A unique blog dedicated to covering the worlds of book publishing and the news media, revealing creative ideas, practical strategies, interesting stories, and provocative opinions. Along the way, discover savvy but entertaining insights on book marketing, public relations, branding, and advertising from a veteran of two decades in the industry of book publishing publicity and marketing.
Follow by Email
Monday, April 9, 2018
Interview with author Suzi Siegel
Tiny New York: The Smallest Things in the Biggest City
Siegel’s new book has received a lot of attention of late, with coverage in Fox5
TV, NY1- TV, New York Post, and TimeOut New York. It was #1 in its travel
category on Amazon: http://amzn.to/2iYTFoe.
1. What really inspired you to write your book, to force you
from taking an idea or experience and conveying it into a book?
1. The idea was small enough that I
knew I could actually write a book about it. (I had started and dropped so many
other book projects because the idea was so broadly defined, it got unwieldy
and I became overwhelmed and gave up).
2. The idea was so simple AND had
never been done before. That’s how you know you’re onto something good.
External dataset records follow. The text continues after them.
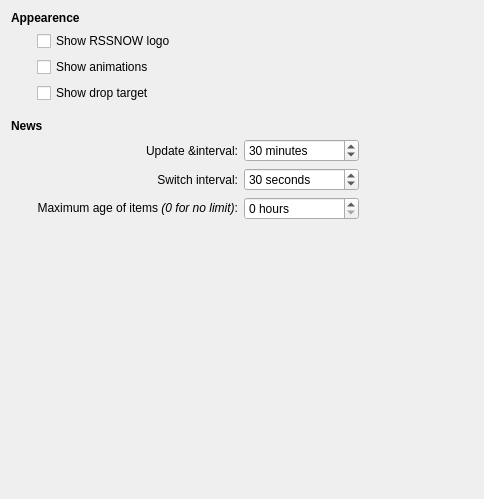
This is applets/rssnow/config.ui in KDE/kdeplasma-addons as Qt 5 draws it before an edit. The edited form follows.
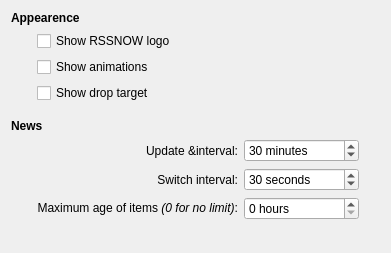
This is the edited form. Custom widgets are drawn as their Qt base class.

Commit message: Fixed widget size.

```diff
--- a/applets/rssnow/config.ui
+++ b/applets/rssnow/config.ui
@@ -5,8 +5,8 @@
    <rect>
     <x>0</x>
     <y>0</y>
-    <width>476</width>
-    <height>499</height>
+    <width>391</width>
+    <height>253</height>
    </rect>
   </property>
   <property name="styleSheet" >
@@ -86,32 +86,6 @@
      </property>
     </widget>
    </item>
-   <item row="10" column="2" colspan="4" >
-    <spacer>
-     <property name="orientation" >
-      <enum>Qt::Vertical</enum>
-     </property>
-     <property name="sizeHint" stdset="0" >
-      <size>
-       <width>381</width>
-       <height>16</height>
-      </size>
-     </property>
-    </spacer>
-   </item>
-   <item row="6" column="5" >
-    <spacer name="horizontalSpacer_2" >
-     <property name="orientation" >
-      <enum>Qt::Horizontal</enum>
-     </property>
-     <property name="sizeHint" stdset="0" >
-      <size>
-       <width>431</width>
-       <height>20</height>
-      </size>
-     </property>
-    </spacer>
-   </item>
    <item row="8" column="4" >
     <widget class="KIntSpinBox" name="maxAge" >
      <property name="suffix" >
@@ -190,6 +164,32 @@
      </property>
     </spacer>
    </item>
+   <item row="9" column="0" >
+    <spacer name="verticalSpacer_2" >
+     <property name="orientation" >
+      <enum>Qt::Vertical</enum>
+     </property>
+     <property name="sizeHint" stdset="0" >
+      <size>
+       <width>20</width>
+       <height>40</height>
+      </size>
+     </property>
+    </spacer>
+   </item>
+   <item row="6" column="5" >
+    <spacer name="horizontalSpacer_2" >
+     <property name="orientation" >
+      <enum>Qt::Horizontal</enum>
+     </property>
+     <property name="sizeHint" stdset="0" >
+      <size>
+       <width>40</width>
+       <height>20</height>
+      </size>
+     </property>
+    </spacer>
+   </item>
   </layout>
  </widget>
  <customwidgets>
```
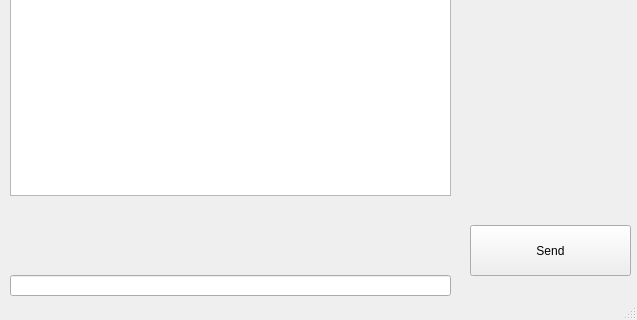
This is QTClient/mainwindow.ui in notrallon/Chat as Qt 5 draws it before an edit; both pictures show x 0 to 637 and y 211 to 531 of the 637 by 531 pixel window. The edited form follows.
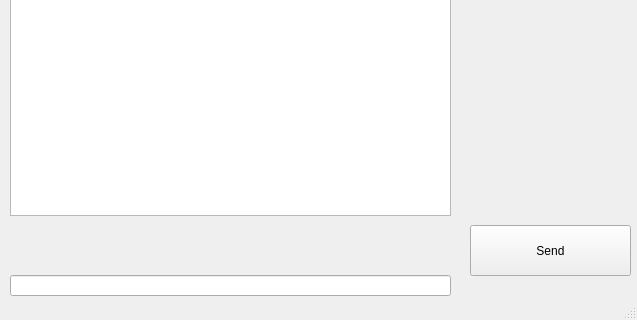
This is the edited form.

```diff
--- a/QTClient/mainwindow.ui
+++ b/QTClient/mainwindow.ui
@@ -20,9 +20,12 @@
       <x>10</x>
       <y>10</y>
       <width>441</width>
-      <height>361</height>
+      <height>381</height>
      </rect>
     </property>
+    <property name="sizeAdjustPolicy">
+     <enum>QAbstractScrollArea::AdjustIgnored</enum>
+    </property>
     <property name="readOnly">
      <bool>true</bool>
     </property>
```
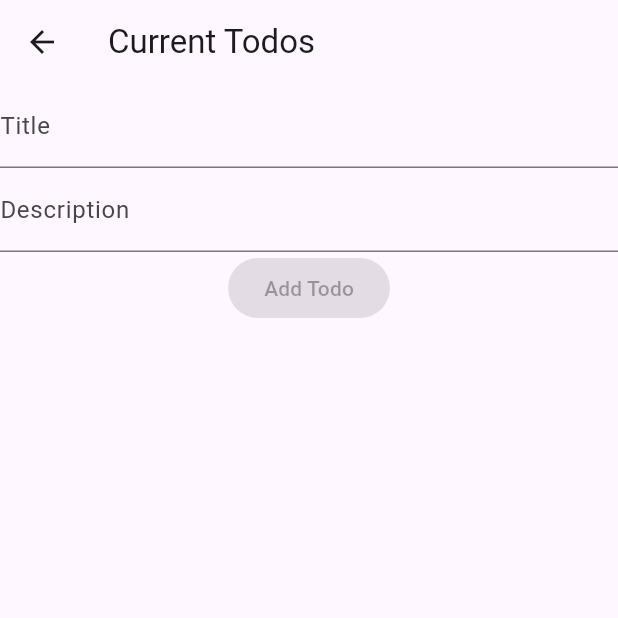
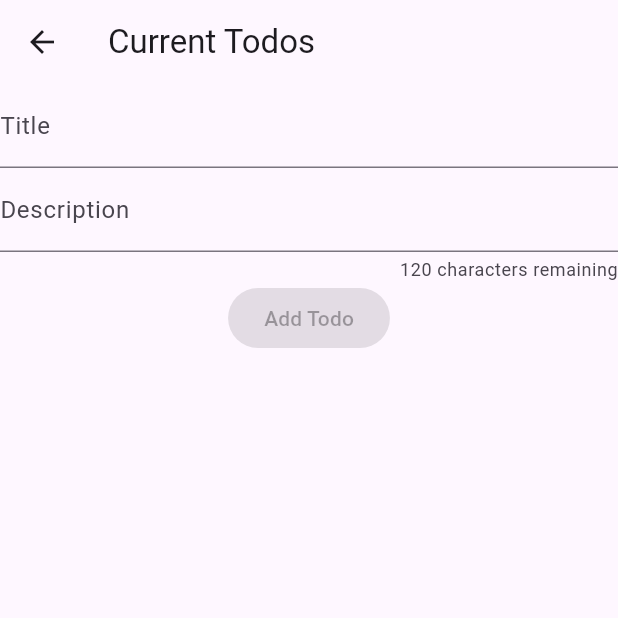
Before and after one commit to m0satron/todo_app, a Flutter app: the CurrentTodosScreen screen opened directly, on a phone screen of 412 x 824 dp, the top half of it. Run offline on Flutter 3.47's test engine with Material 3 defaults, Android fonts, the phone set to English and light mode, and no system bars.

Commit message:
feat(widgets): add some form validation to addTodo

```diff
--- a/lib/widgets/add_todo_widget.dart
+++ b/lib/widgets/add_todo_widget.dart
@@ -15,6 +15,8 @@ class _AddTodoWidgetState extends State<AddTodoWidget> {
 
   final TextEditingController descriptionController = TextEditingController();
 
+  static const maxLength = 120;
+
   bool get isInputValid => titleController.text.isNotEmpty;
 
   @override
@@ -28,7 +30,13 @@ class _AddTodoWidgetState extends State<AddTodoWidget> {
         ),
         TextField(
           controller: descriptionController,
-          decoration: const InputDecoration(labelText: 'Description'),
+          decoration: InputDecoration(
+            labelText: 'Description',
+            counterText:
+                '${maxLength - descriptionController.text.length} characters remaining',
+          ),
+          maxLength: maxLength,
+          maxLines: null,
           onChanged: (value) => setState(() {}),
         ),
         ElevatedButton(
```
I had
never had an idea that actually checked both those boxes before.
2. What is it about and whom do you believe is your targeted
Tiny New York is
about the smallest things in the biggest city.
standouts in the book include: A dinky basketball court in the Village
that has produced some of sport’s biggest legends; the smallest dinosaur in the
Museum of Natural History; Sully, the NYPD’s smallest bomb-sniffing police
dog; a privately owned island off the coast of the Bronx that is 1/3
square mile and the shortest NY Yankee who was told he was too little to make
it to the big leagues
I wrote it because
in such a giant city the littlest things can get overlooked – even though they
often tell the biggest stories.
The reader is someone who loves
cities – whether it’s exploring her own city or traveling to other cities or
both. The reader has a traveler’s adventurous spirit and seeks out the untold
stories and the undiscovered gems.
3. What do you hope will be the everlasting thoughts for
readers who finish your book? What should remain with them long after putting
If you think your life is not big
enough, that your bank account is not big enough, that your social media
following is not big enough, that you are not enough of a big deal, the people
in this book show that it isn’t size that matters. It’s the grit and
determination to do one thing and do it well, even if space is tight and
resources are limited.
4. What advice or words of wisdom do you have for fellow
Keep your idea small, if not tiny.
Having guardrails on your creative idea will make it eminently achievable,
unlike an idea that is too big to be contained in a book.
5. What trends in the book world do you see and where do you
think the book publishing industry is heading?
More photos, fewer words. Less jive
and jargon, more authenticity.
6. What great challenges did you have in writing your book?
No real challenges writing the book;
most of the challenges were with the publisher over the cover design. We ended
up with something that made both sides slightly grumpy as well as begrudgingly
satisfied, which they say is proof that a negotiation was fair to both parties.
7. If people can only buy one book this month, why should it
You will be so inspired by all these
New Yorkers, many of them immigrants, who are making the very most of the
little they have to work with. Each and every authentic person in this book
proves that big is overrated and Tiny, though often overlooked, is where real
inspiration can be found.
SIEGEL, who is little, grew up in a little apartment in the Bronx. She is a
former investigative reporter and travel writer. Thus, she is uniquely
qualified to write a book full of words about the tiny things in New York City
that might have otherwise gone unnoticed. Siegel has worked as a crime reporter
in Detroit, an assistant to Sean “Diddy” Combs, and a travel writer for Marie
Claire magazine. She earned her master’s degree from Harvard and has been to
Djibouti. Siegel lives in Jackson Heights, Queens, one of the city’s most
diverse neighborhoods, because it’s just like traveling even though it’s home.
Please see for more info: www.tinynewyork.com